Costa Rica continues to forge ahead in its transition to a green economy with net-zero emissions by 2050. The Inter-American Development Bank (IDB) approved a $300 million loan to continue to back Costa Rica’s National Decarbonization Plan, which aims for net-zero emissions by 2050. The IDB loan is the second in a series of two programmatic policy-based lending operations.
The latest loan will enable Costa Rica to deepen the reforms of the first $230 million operation approved in 2020. The goal of these reforms is to bolster climate action management and monitoring, preserve ecosystems that effectively sequester greenhouse gases, incentivize the use of electrical energy and active mobility, and boost inclusion and gender equality in the shift to a green economy.
Climate action monitoring is considered a necessary step on Costa Rica’s path to achieving a net-zero economy. Another key component of the decarbonization plan is agriculture, which accounts for 42.3% of the country’s exports and 12.8% of its jobs. According to experts, this industry can help capture more emissions by replacing current farming practices with climate-smart agriculture.
For electricity use and active mobility, Costa Rica used the first loan to establish non-tax incentives for buying electric vehicles. It also passed regulations to build a network of electric vehicle charging stations. With the second lending operation, the country plans to set rates that make it possible to electrify transportation and use electrical energy for industrial, commercial, and residential purposes.

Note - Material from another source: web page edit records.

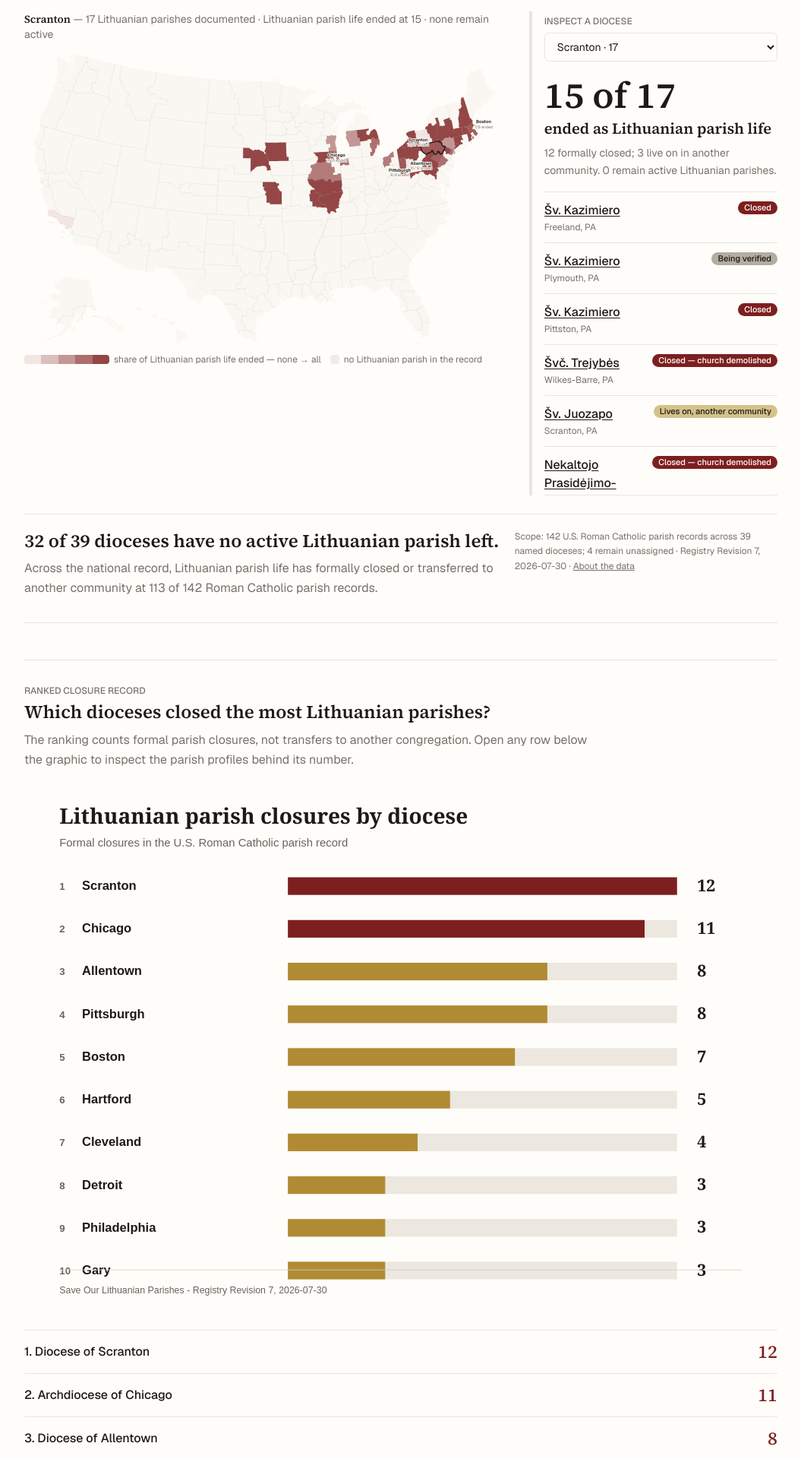
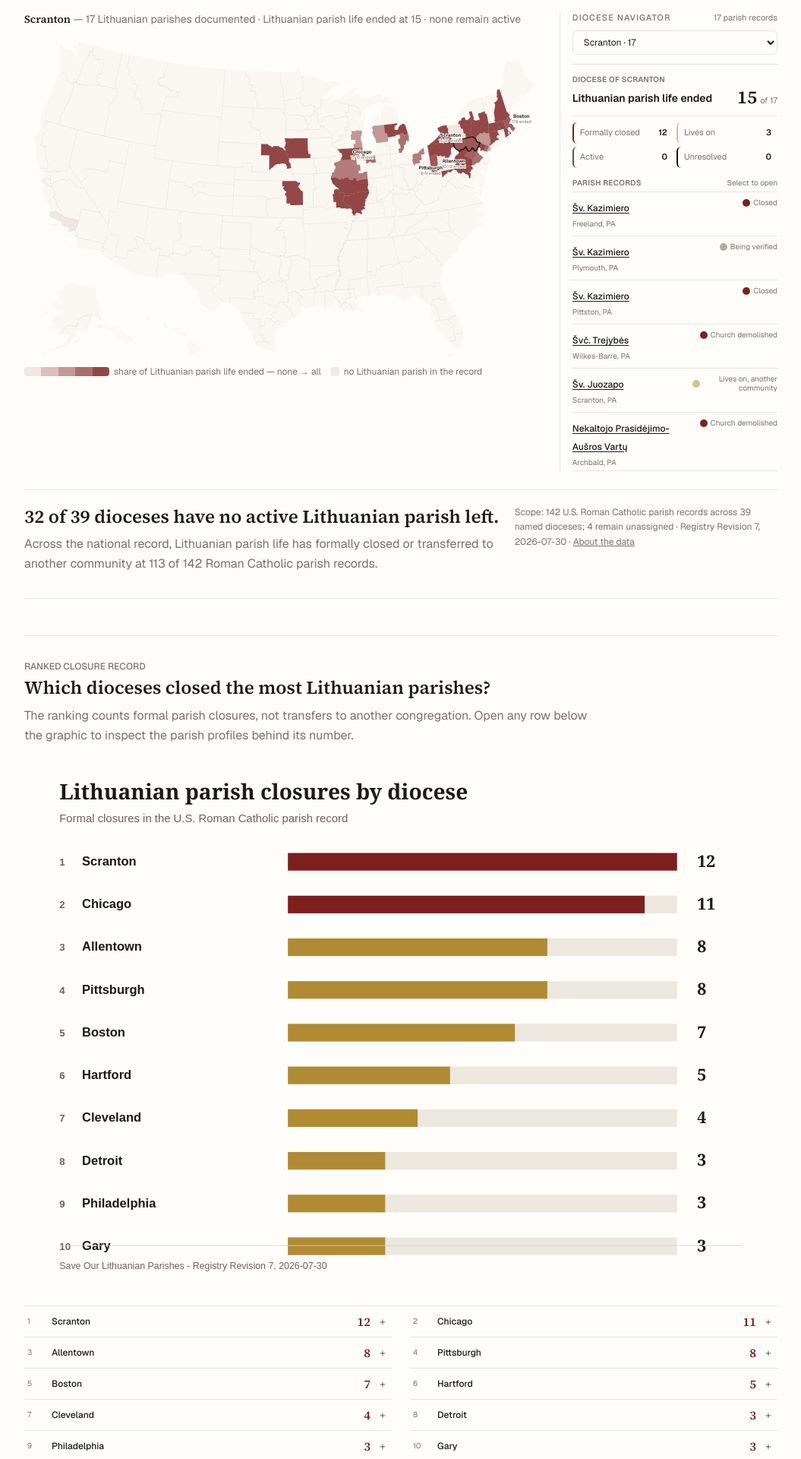
Before and after one commit to LietuvaAI/save-our-lithuanian-parishes, a Next.js app: page /by-diocese in a window 1280 px wide. Shown: the part 320-2240 px from the top of the page at 76% size, without its empty margins (112-1167 px from the left). Built offline with nearby package versions, Linux system fonts and the light colour scheme.

Commit message:
Refine diocese navigation and evidence list

```diff
--- a/components/DioceseClosureRanking.tsx
+++ b/components/DioceseClosureRanking.tsx
@@ -189,24 +189,36 @@ export default function DioceseClosureRanking({
         </ExportableSvg>
       </div>
 
-      <div className="mt-7 divide-y divide-rule border-y border-rule">
+      <div className="mt-7 grid gap-x-6 border-y border-rule sm:grid-cols-2">
         {ranked.map((diocese, index) => {
           const closedParishes = diocese.parishes.filter(
             (parish) => toGroup(parish.endState) === "closed",
           );
           return (
-            <details key={diocese.name} id={anchorFor(diocese.name)}>
-              <summary className="flex cursor-pointer list-none items-center justify-between gap-4 py-3 font-medium">
-                <span>
-                  {index + 1}. {diocese.name}
+            <details
+              key={diocese.name}
+              id={anchorFor(diocese.name)}
+              className="group border-b border-rule"
+            >
+              <summary className="grid min-h-10 cursor-pointer list-none grid-cols-[1.5rem_minmax(0,1fr)_auto_1rem] items-center gap-2 px-1 py-2 text-xs hover:bg-band">
+                <span className="text-[10px] text-muted">{index + 1}</span>
+                <span className="min-w-0 font-medium">
+                  {diocese.shortName}
                 </span>
-                <span className="font-serif text-2xl text-accent">
+                <span className="font-serif text-base font-semibold text-accent">
                   {diocese.formalClosed}
                 </span>
+                <span
+                  className="text-center text-sm leading-none text-muted"
+                  aria-hidden
+                >
+                  <span className="group-open:hidden">+</span>
+                  <span className="hidden group-open:inline">−</span>
+                </span>
               </summary>
-              <div className="grid gap-x-6 border-t border-rule py-3 sm:grid-cols-2">
+              <div className="border-t border-rule bg-band px-2 py-2">
                 {closedParishes.map((parish) => (
-                  <p key={parish.slug} className="py-1 text-sm">
+                  <p key={parish.slug} className="py-1 text-[11px] leading-snug">
                     {parish.profileHref ? (
                       <Link
                         href={parish.profileHref}
--- a/components/DioceseExplorer.tsx
+++ b/components/DioceseExplorer.tsx
@@ -5,8 +5,11 @@ import Link from "next/link";
 import DioceseMap, {
   type DioceseMapCounts,
 } from "@/components/DioceseMap";
-import { EndStatePill } from "@/components/EndStatePill";
-import type { EndState } from "@/lib/end-state";
+import { EndStateDot } from "@/components/EndStatePill";
+import {
+  END_STATE_SHORT,
+  type EndState,
+} from "@/lib/end-state";
 
 export type DioceseExplorerParish = {
   slug: string;
@@ -66,25 +69,33 @@ export default function DioceseExplorer({
 
   return (
     <div>
-      <div className="grid items-start gap-8 lg:grid-cols-[minmax(0,1.45fr)_minmax(18rem,0.75fr)]">
+      <div className="grid items-start gap-5 lg:grid-cols-[minmax(0,1.55fr)_minmax(17rem,0.65fr)]">
         <DioceseMap
           counts={counts}
           selected={selected.shortName}
           onSelect={setSelectedName}
         />
 
-        <aside className="border-l-4 border-rule pl-4">
+        <aside
+          className="border-t border-rule pt-3 lg:border-l lg:border-t-0 lg:pl-4 lg:pt-0"
+          aria-label="Diocese navigator"
+        >
+          <div className="flex items-center justify-between gap-3">
             <label
               htmlFor="diocese-select"
-            className="text-xs font-medium uppercase text-muted"
+              className="text-[11px] font-medium uppercase tracking-widest text-muted"
             >
-            Inspect a diocese
+              Diocese navigator
             </label>
+            <span className="text-[11px] text-muted">
+              {selected.total} parish records
+            </span>
+          </div>
           <select
             id="diocese-select"
             value={selected.shortName}
             onChange={(event) => setSelectedName(event.target.value)}
-            className="mt-1 w-full rounded-md border border-rule bg-background px-3 py-2 text-sm"
+            className="mt-2 w-full rounded-md border border-rule bg-background px-2.5 py-1.5 text-xs"
           >
             {dioceses.map((diocese) => (
               <option key={diocese.name} value={diocese.shortName}>
@@ -93,42 +104,93 @@ export default function DioceseExplorer({
             ))}
           </select>
 
-          <p className="mt-5 font-serif text-5xl font-semibold leading-none">
-            {selected.ended} of {selected.total}
+          <div className="mt-3 border-y border-rule py-3">
+            <p className="text-[10px] font-semibold uppercase tracking-wide text-muted">
+              {selected.name}
             </p>
-          <h2 className="mt-2 font-serif text-xl font-semibold leading-tight">
-            ended as Lithuanian parish life
+            <div className="mt-1 flex items-end justify-between gap-3">
+              <h2 className="max-w-[12rem] text-sm font-semibold leading-snug">
+                Lithuanian parish life ended
               </h2>
-          <p className="mt-2 text-sm leading-relaxed text-muted">
-            {selected.formalClosed} formally closed; {selected.transferred} live
-            on in another community. {selected.active} remain active Lithuanian
-            parishes
-            {selected.unresolved > 0
-              ? `; ${selected.unresolved} remain unresolved`
-              : ""}
-            .
+              <p className="shrink-0 font-serif text-2xl font-semibold leading-none">
+                {selected.ended}
+                <span className="ml-1 font-sans text-[11px] font-normal text-muted">
+                  of {selected.total}
+                </span>
               </p>
+            </div>
+          </div>
 
-          <div className="mt-4 max-h-[25rem] divide-y divide-rule overflow-y-auto border-y border-rule">
+          <div
+            className="mt-2 grid grid-cols-2 gap-1 text-[11px]"
+            aria-label={`${selected.shortName} outcome summary`}
+          >
+            {[
+              {
+                label: "Formally closed",
+                count: selected.formalClosed,
+                color: "var(--es-closed)",
+              },
+              {
+                label: "Lives on",
+                count: selected.transferred,
+                color: "var(--es-transferred)",
+              },
+              {
+                label: "Active",
+                count: selected.active,
+                color: "var(--es-active)",
+              },
+              {
+                label: "Unresolved",
+                count: selected.unresolved,
+                color: "var(--mark-ink)",
+              },
+            ].map((item) => (
+              <div
+                key={item.label}
+                className="flex min-h-7 items-center justify-between gap-2 rounded-md border-l-2 bg-band px-2 py-1"
+                style={{ borderColor: item.color }}
+              >
+                <span className="leading-tight text-muted">{item.label}</span>
+                <span className="font-semibold text-foreground">
+                  {item.count}
+                </span>
+              </div>
+            ))}
+          </div>
+
+          <div className="mt-3 flex items-center justify-between gap-2">
+            <p className="text-[10px] font-semibold uppercase tracking-wide text-muted">
+              Parish records
+            </p>
+            <span className="text-[10px] text-muted">Select to open</span>
+          </div>
+          <div className="mt-1 max-h-[23rem] divide-y divide-rule overflow-y-auto border-y border-rule">
             {selected.parishes.map((parish) => (
-              <div key={parish.slug} className="py-3">
-                <div className="flex items-start justify-between gap-2">
+              <div key={parish.slug} className="py-2">
+                <div className="flex items-start justify-between gap-3">
                   <div className="min-w-0">
                     {parish.profileHref ? (
                       <Link
                         href={parish.profileHref}
-                        className="font-medium underline underline-offset-2 hover:text-accent"
+                        className="text-xs font-medium leading-snug underline underline-offset-2 hover:text-accent"
                       >
                         {parish.name}
                       </Link>
                     ) : (
-                      <span className="font-medium">{parish.name}</span>
+                      <span className="text-xs font-medium leading-snug">
+                        {parish.name}
+                      </span>
                     )}
-                    <p className="mt-0.5 text-xs text-muted">
+                    <p className="mt-0.5 text-[10px] text-muted">
                       {parish.city}, {parish.state}
                     </p>
                   </div>
-                  <EndStatePill value={parish.endState} />
+                  <span className="inline-flex max-w-[7rem] shrink-0 items-center gap-1 text-right text-[10px] leading-tight text-muted">
+                    <EndStateDot value={parish.endState} />
+                    {END_STATE_SHORT[parish.endState]}
+                  </span>
                 </div>
               </div>
             ))}
```
Lines whose indentation alone changed are shown as unchanged.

All of these steps will have a positive impact on Costa Rican society by slashing greenhouse gas emissions to mitigate climate change and reduce air pollution from internal combustion engine vehicles. The combined benefits of decarbonization for the country from 2020 to 2050 are valued at an estimated $41 billion.
The most recent loan is composed of $250 million in ordinary capital from the IDB, plus $50 million from the Government of Korea. The funds will be administrated by the Bank via the Korean Infrastructure Development Co-financing Facility. The French Development Agency is also providing €100 million in parallel funding. Altogether, the country will receive over $400 million for its decarbonization goals.
The $300 million IDB loan has a 20-year repayment term and a 5.5-year grace period.
About the IDB
The Inter-American Development Bank is devoted to improving lives. Established in 1959, the IDB is a leading source of long-term financing for economic, social, and institutional development in Latin America and the Caribbean. The IDB also conducts cutting-edge research and provides policy advice, technical assistance, and training to public and private sector clients throughout the region.
Communications Lead Specialist